It happens to everyone from time to time. Your story just isn’t working. Maybe it’s the plot, maybe the characters or maybe you’re not sure why. You just know it’s not going in a positive direction.

So what do you do?

First, I’ll tell you what you don’t want to do. You don’t want to give up. You don’t want to shred the entire thing and let go of your dream. I know you’ll be tempted. After all, this writing stuff is hard. Probably harder than you thought it would be. But let me just say this – You can do it!

Picture me with sparkly pom poms in my hand cheering for you. Better yet, imagine your muse or your very sexy hero with pom poms in his hand cheering for you:-D You can do this!

Here’s how:

#1 Note cards

I’ve often found that when something isn’t working breaking it down and looking at the pieces individually helps. Now if you’re trying to figure out what isn’t working while staring at 300 double spaced pages it’s going to be confusing.

Make it simple. Buy a package of note cards. I like to buy different colored ones so I can organize the chapters and scenes or POV by color. You can use plain white ones and different colored pens too. Now break down your entire story bit by bit.
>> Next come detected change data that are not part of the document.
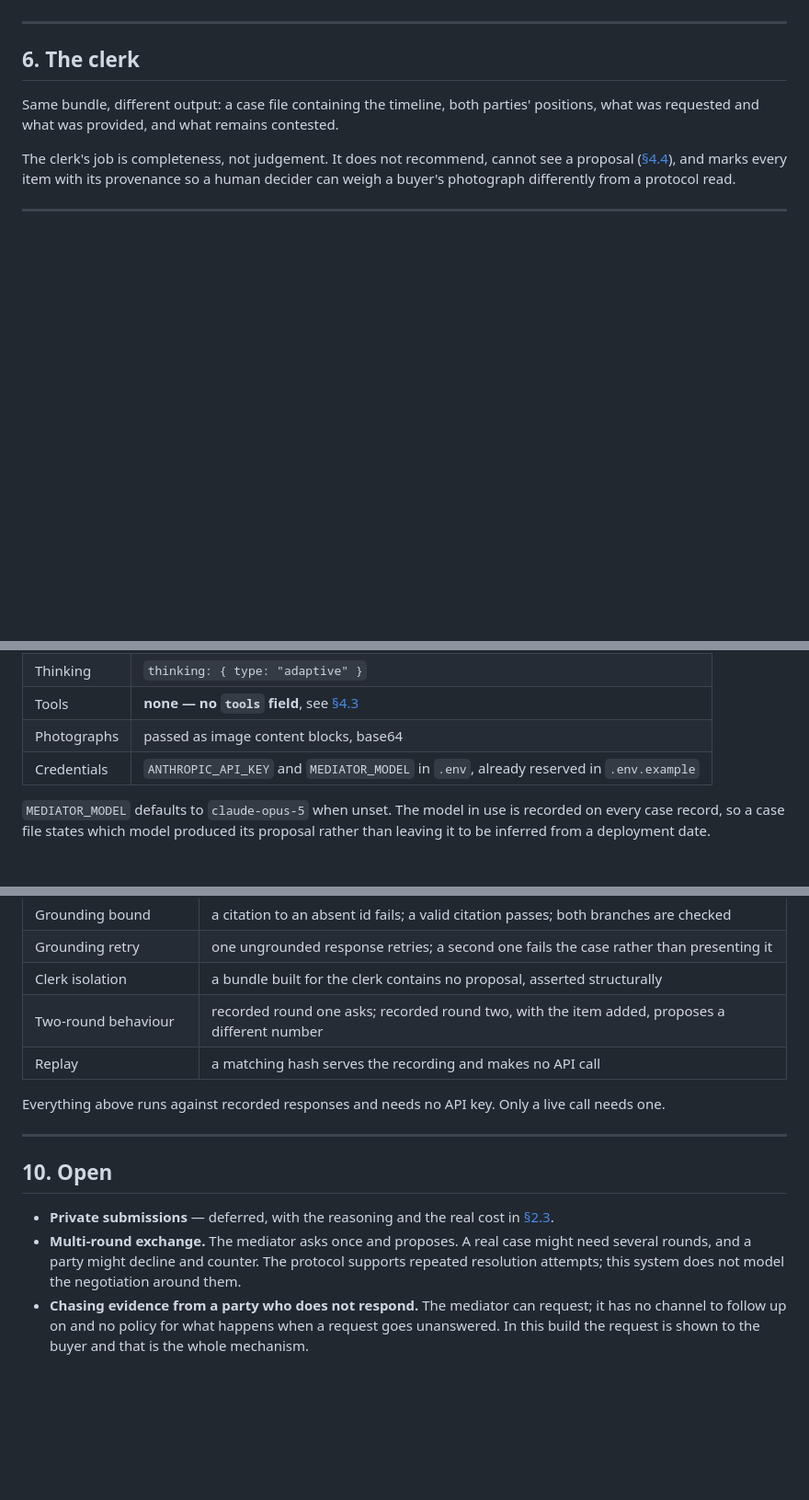
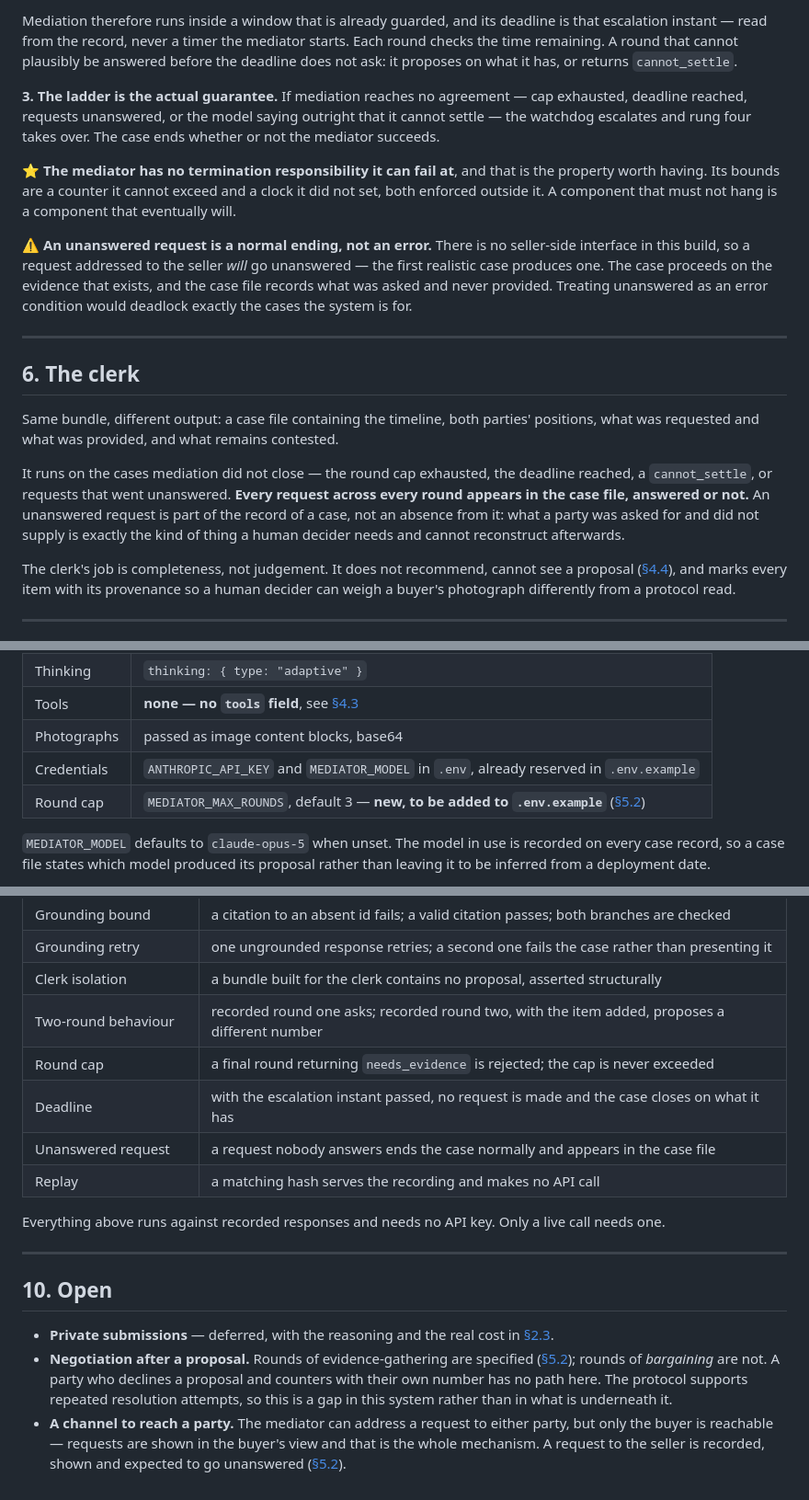
Before and after one commit to lxfoundry/held, a Markdown page: docs/specs/evidence-and-mediation.md, 3 parts joined by grey strips. Shown at 92% size. Rendered like a GitHub page; blank space fills up the shorter version.

```diff
--- a/docs/specs/evidence-and-mediation.md
+++ b/docs/specs/evidence-and-mediation.md
@@ -290,9 +342,34 @@ addressed to nobody, and presenting it as an explanation misrepresents what it i
+Mediation therefore runs inside a window that is already guarded, and its deadline is that escalation
+instant — read from the record, never a timer the mediator starts. Each round checks the time
+remaining. A round that cannot plausibly be answered before the deadline does not ask: it proposes on
+what it has, or returns `cannot_settle`.
+
+**3. The ladder is the actual guarantee.** If mediation reaches no agreement — cap exhausted,
+deadline reached, requests unanswered, or the model saying outright that it cannot settle — the
+watchdog escalates and rung four takes over. The case ends whether or not the mediator succeeds.
+
+⭐ **The mediator has no termination responsibility it can fail at**, and that is the property worth
+having. Its bounds are a counter it cannot exceed and a clock it did not set, both enforced outside
+it. A component that must not hang is a component that eventually will.
+
+⚠️ **An unanswered request is a normal ending, not an error.** There is no seller-side interface in
+this build, so a request addressed to the seller *will* go unanswered — the first realistic case
+produces one. The case proceeds on the evidence that exists, and the case file records what was asked
+and never provided. Treating unanswered as an error condition would deadlock exactly the cases the
+system is for.
+
 ---
 
 ## 6. The clerk
 
 Same bundle, different output: a case file containing the timeline, both parties' positions, what was
 requested and what was provided, and what remains contested.
+
+It runs on the cases mediation did not close — the round cap exhausted, the deadline reached, a
+`cannot_settle`, or requests that went unanswered. **Every request across every round appears in the
+case file, answered or not.** An unanswered request is part of the record of a case, not an absence
+from it: what a party was asked for and did not supply is exactly the kind of thing a human decider
+needs and cannot reconstruct afterwards.
 
 The clerk's job is completeness, not judgement. It does not recommend, cannot see a proposal
 ([§4.4](#44-the-clerk-cannot-see-a-proposal)), and marks every item with its provenance so a human
@@ -331,6 +408,7 @@ A single request per round. No tools, no agent loop, no conversation.
 | Tools | **none — no `tools` field**, see [§4.3](#43-consent) |
 | Photographs | passed as image content blocks, base64 |
 | Credentials | `ANTHROPIC_API_KEY` and `MEDIATOR_MODEL` in `.env`, already reserved in `.env.example` |
+| Round cap | `MEDIATOR_MAX_ROUNDS`, default 3 — **new, to be added to `.env.example`** ([§5.2](#52-rounds-and-how-a-case-is-guaranteed-to-end)) |
 
 `MEDIATOR_MODEL` defaults to `claude-opus-5` when unset. The model in use is recorded on every case
 record, so a case file states which model produced its proposal rather than leaving it to be inferred
@@ -359,6 +437,9 @@ become a lookup table with a language model attached.
 | Grounding retry | one ungrounded response retries; a second one fails the case rather than presenting it |
 | Clerk isolation | a bundle built for the clerk contains no proposal, asserted structurally |
 | Two-round behaviour | recorded round one asks; recorded round two, with the item added, proposes a different number |
+| Round cap | a final round returning `needs_evidence` is rejected; the cap is never exceeded |
+| Deadline | with the escalation instant passed, no request is made and the case closes on what it has |
+| Unanswered request | a request nobody answers ends the case normally and appears in the case file |
 | Replay | a matching hash serves the recording and makes no API call |
 
 Everything above runs against recorded responses and needs no API key. Only a live call needs one.
@@ -369,9 +450,11 @@ Everything above runs against recorded responses and needs no API key. Only a li
 
 - **Private submissions** — deferred, with the reasoning and the real cost in
   [§2.3](#23-visibility--a-slot-not-a-feature).
-- **Multi-round exchange.** The mediator asks once and proposes. A real case might need several
-  rounds, and a party might decline and counter. The protocol supports repeated resolution attempts;
-  this system does not model the negotiation around them.
-- **Chasing evidence from a party who does not respond.** The mediator can request; it has no channel
-  to follow up on and no policy for what happens when a request goes unanswered. In this build the
-  request is shown to the buyer and that is the whole mechanism.
+- **Negotiation after a proposal.** Rounds of evidence-gathering are specified
+  ([§5.2](#52-rounds-and-how-a-case-is-guaranteed-to-end)); rounds of *bargaining* are not. A party
+  who declines a proposal and counters with their own number has no path here. The protocol supports
+  repeated resolution attempts, so this is a gap in this system rather than in what is underneath it.
+- **A channel to reach a party.** The mediator can address a request to either party, but only the
+  buyer is reachable — requests are shown in the buyer's view and that is the whole mechanism. A
+  request to the seller is recorded, shown and expected to go unanswered
+  ([§5.2](#52-rounds-and-how-a-case-is-guaranteed-to-end)).
```
Also changed, not shown: other parts of docs/specs/evidence-and-mediation.md (+62 -10 lines).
Go through each chapter and write down a summary of the chapter on one note card. If you have different scenes or points of view in that chapter then create separate note cards for those scenes. On the back of the note card write down: purpose for the scene, conflict, character motivation, and character reaction.

If you stumble on answering any of these questions then you have a big red flag about why your story isn’t working. Once you’ve finished creating note cards for your entire manuscript you can go back and look at each chapter and scene individually.

How does it work with the larger whole? Is it necessary? Are the characters motivations, conflicts and reactions consistent?

#2 Noodle

If your story isn’t working, take a day or two off. Instead of writing do what I like to call, noodling. It’s a combination of brainstorming and daydreaming. Start daydreaming about your characters. What would they do?

How can you change the story to be more fun/interesting/consistent and so on? Just relax and have fun with this process. Oh, and keep a pen and pencil with you at all times. Great ideas come to you in the most inconvenient of times.

#3 Seek advice.

I have wonderful critique partners. If you’re unsure of where to go with your story or what’s not working ask a friend or partner. They don’t have to read the manuscript if you’re not ready for that. Simply explain the story and where you’re hung up. Ask their help brainstorming potential solutions. Often another person’s perspective will help take your story in many new directions.

A few weeks ago I also discussed mind mapping software. You might use this system instead of the note cards.

If you’re excited by your story idea don’t give up. These three simple strategies can help you see where your story can improve and how to get it back on track.

Happy Writing!